→ **What is being asked**:
In your reply, repeat every entry exactly and skip over each picture.
[Data records Boundary: Start]
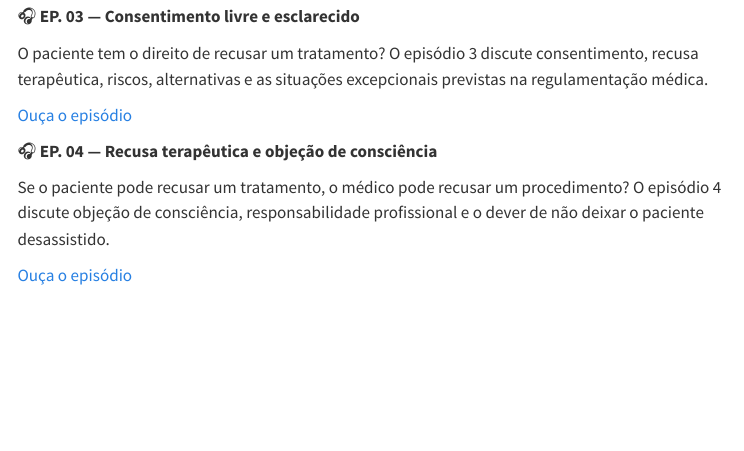
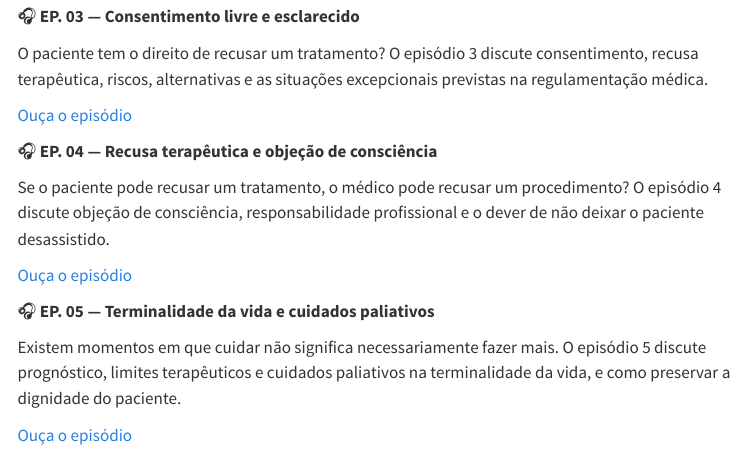
Before and after one commit to bergohellen-hub/portfolionaped2026, a Quarto document (paginas/podcast-etica-medica.qmd): the page in a window 1100 px wide, from 770 px down. Rendered offline with R 4.5, knitr and Pandoc in place of Quarto, with nearby package versions; menus at the side of the page are left out.

Commit message:
Adiciona o Episódio 5 do Podcast Ética Médica
Terminalidade da vida e cuidados paliativos: prognóstico, limites
terapêuticos e como preservar a dignidade do paciente.

Co-Authored-By: Claude Sonnet 5 <noreply@anthropic.com>

```diff
--- a/paginas/podcast-etica-medica.qmd
+++ b/paginas/podcast-etica-medica.qmd
@@ -44,3 +44,11 @@ Se o paciente pode recusar um tratamento, o médico pode recusar um procedimento
 
 [Ouça o episódio](https://1drv.ms/u/c/5a11a1dd21c91634/IQB7ZcPNbK6kSLToaVaWTyNZATdy9zb6MHOD_zWfevj-e1A)
 :::
+
+::: {.destaque}
+🎧 **EP. 05 — Terminalidade da vida e cuidados paliativos**
+
+Existem momentos em que cuidar não significa necessariamente fazer mais. O episódio 5 discute prognóstico, limites terapêuticos e cuidados paliativos na terminalidade da vida, e como preservar a dignidade do paciente.
+
+[Ouça o episódio](https://1drv.ms/u/c/5a11a1dd21c91634/IQA3P16DwJcaSoqIKz17O1qUAQZXfXq3bM1-_ffudr0MIk0)
+:::
```
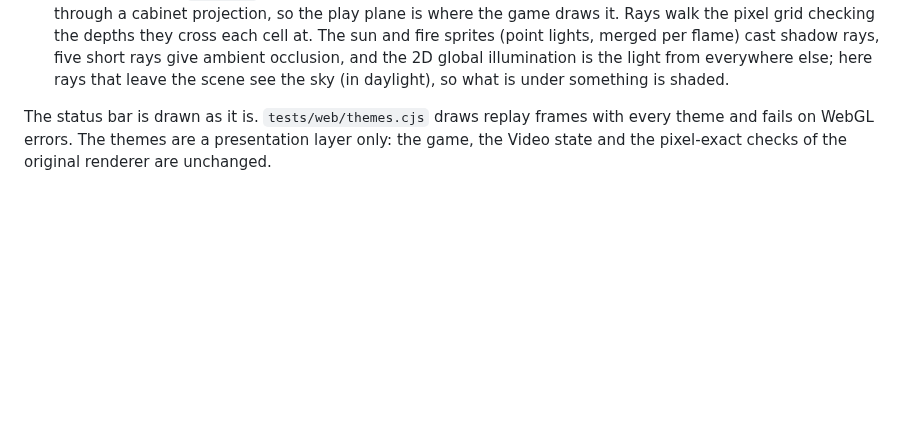
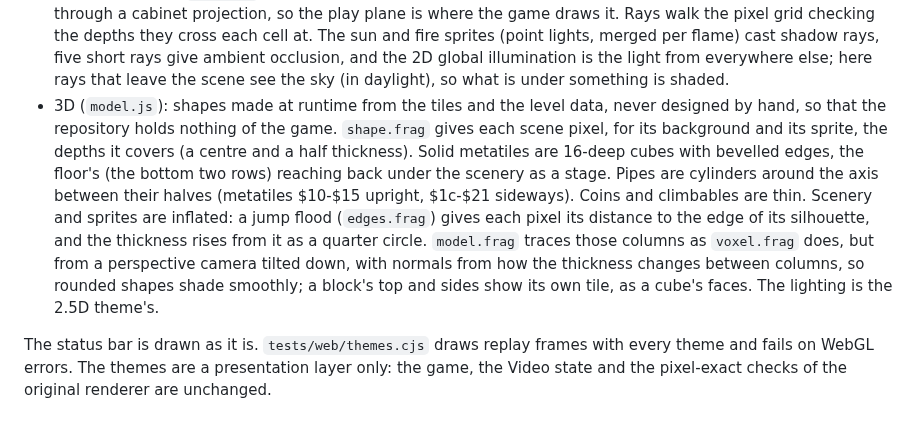
Before and after one commit to nathsou/smb, a Markdown page: docs/modern-runtime.md, the part around the change. Rendered like a GitHub page; blank space fills up the shorter version.

```diff
--- a/docs/modern-runtime.md
+++ b/docs/modern-runtime.md
@@ -471,6 +471,20 @@ level slid across them and the light shimmered while scrolling.
   ambient occlusion, and the 2D global illumination is the light from
   everywhere else; here rays that leave the scene see the sky (in daylight),
   so what is under something is shaded.
+- 3D (`model.js`): shapes made at runtime from the tiles and the level data,
+  never designed by hand, so that the repository holds nothing of the game.
+  `shape.frag` gives each scene pixel, for its background and its sprite, the
+  depths it covers (a centre and a half thickness). Solid metatiles are
+  16-deep cubes with bevelled edges, the floor's (the bottom two rows)
+  reaching back under the scenery as a stage. Pipes are cylinders around the
+  axis between their halves (metatiles $10-$15 upright, $1c-$21 sideways).
+  Coins and climbables are thin. Scenery and sprites are inflated: a jump
+  flood (`edges.frag`) gives each pixel its distance to the edge of its
+  silhouette, and the thickness rises from it as a quarter circle.
+  `model.frag` traces those columns as `voxel.frag` does, but from a
+  perspective camera tilted down, with normals from how the thickness changes
+  between columns, so rounded shapes shade smoothly; a block's top and sides
+  show its own tile, as a cube's faces. The lighting is the 2.5D theme's.
 
 The status bar is drawn as it is. `tests/web/themes.cjs` draws replay frames
 with every theme and fails on WebGL errors. The themes are a presentation
```
Also changed, not shown: README.md (+6 -2 lines), res/themes.png, 12 other files.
[Data records Boundary: End]
→ **Reply to the task**:
Before and after one commit to bergohellen-hub/portfolionaped2026, a Quarto document (paginas/podcast-etica-medica.qmd): the page in a window 1100 px wide, from 770 px down. Rendered offline with R 4.5, knitr and Pandoc in place of Quarto, with nearby package versions; menus at the side of the page are left out.

Commit message:
Adiciona o Episódio 5 do Podcast Ética Médica
Terminalidade da vida e cuidados paliativos: prognóstico, limites
terapêuticos e como preservar a dignidade do paciente.

Co-Authored-By: Claude Sonnet 5 <noreply@anthropic.com>

```diff
--- a/paginas/podcast-etica-medica.qmd
+++ b/paginas/podcast-etica-medica.qmd
@@ -44,3 +44,11 @@ Se o paciente pode recusar um tratamento, o médico pode recusar um procedimento
 
 [Ouça o episódio](https://1drv.ms/u/c/5a11a1dd21c91634/IQB7ZcPNbK6kSLToaVaWTyNZATdy9zb6MHOD_zWfevj-e1A)
 :::
+
+::: {.destaque}
+🎧 **EP. 05 — Terminalidade da vida e cuidados paliativos**
+
+Existem momentos em que cuidar não significa necessariamente fazer mais. O episódio 5 discute prognóstico, limites terapêuticos e cuidados paliativos na terminalidade da vida, e como preservar a dignidade do paciente.
+
+[Ouça o episódio](https://1drv.ms/u/c/5a11a1dd21c91634/IQA3P16DwJcaSoqIKz17O1qUAQZXfXq3bM1-_ffudr0MIk0)
+:::
```
Before and after one commit to nathsou/smb, a Markdown page: docs/modern-runtime.md, the part around the change. Rendered like a GitHub page; blank space fills up the shorter version.

```diff
--- a/docs/modern-runtime.md
+++ b/docs/modern-runtime.md
@@ -471,6 +471,20 @@ level slid across them and the light shimmered while scrolling.
   ambient occlusion, and the 2D global illumination is the light from
   everywhere else; here rays that leave the scene see the sky (in daylight),
   so what is under something is shaded.
+- 3D (`model.js`): shapes made at runtime from the tiles and the level data,
+  never designed by hand, so that the repository holds nothing of the game.
+  `shape.frag` gives each scene pixel, for its background and its sprite, the
+  depths it covers (a centre and a half thickness). Solid metatiles are
+  16-deep cubes with bevelled edges, the floor's (the bottom two rows)
+  reaching back under the scenery as a stage. Pipes are cylinders around the
+  axis between their halves (metatiles $10-$15 upright, $1c-$21 sideways).
+  Coins and climbables are thin. Scenery and sprites are inflated: a jump
+  flood (`edges.frag`) gives each pixel its distance to the edge of its
+  silhouette, and the thickness rises from it as a quarter circle.
+  `model.frag` traces those columns as `voxel.frag` does, but from a
+  perspective camera tilted down, with normals from how the thickness changes
+  between columns, so rounded shapes shade smoothly; a block's top and sides
+  show its own tile, as a cube's faces. The lighting is the 2.5D theme's.
 
 The status bar is drawn as it is. `tests/web/themes.cjs` draws replay frames
 with every theme and fails on WebGL errors. The themes are a presentation
```
Also changed, not shown: README.md (+6 -2 lines), res/themes.png, 12 other files.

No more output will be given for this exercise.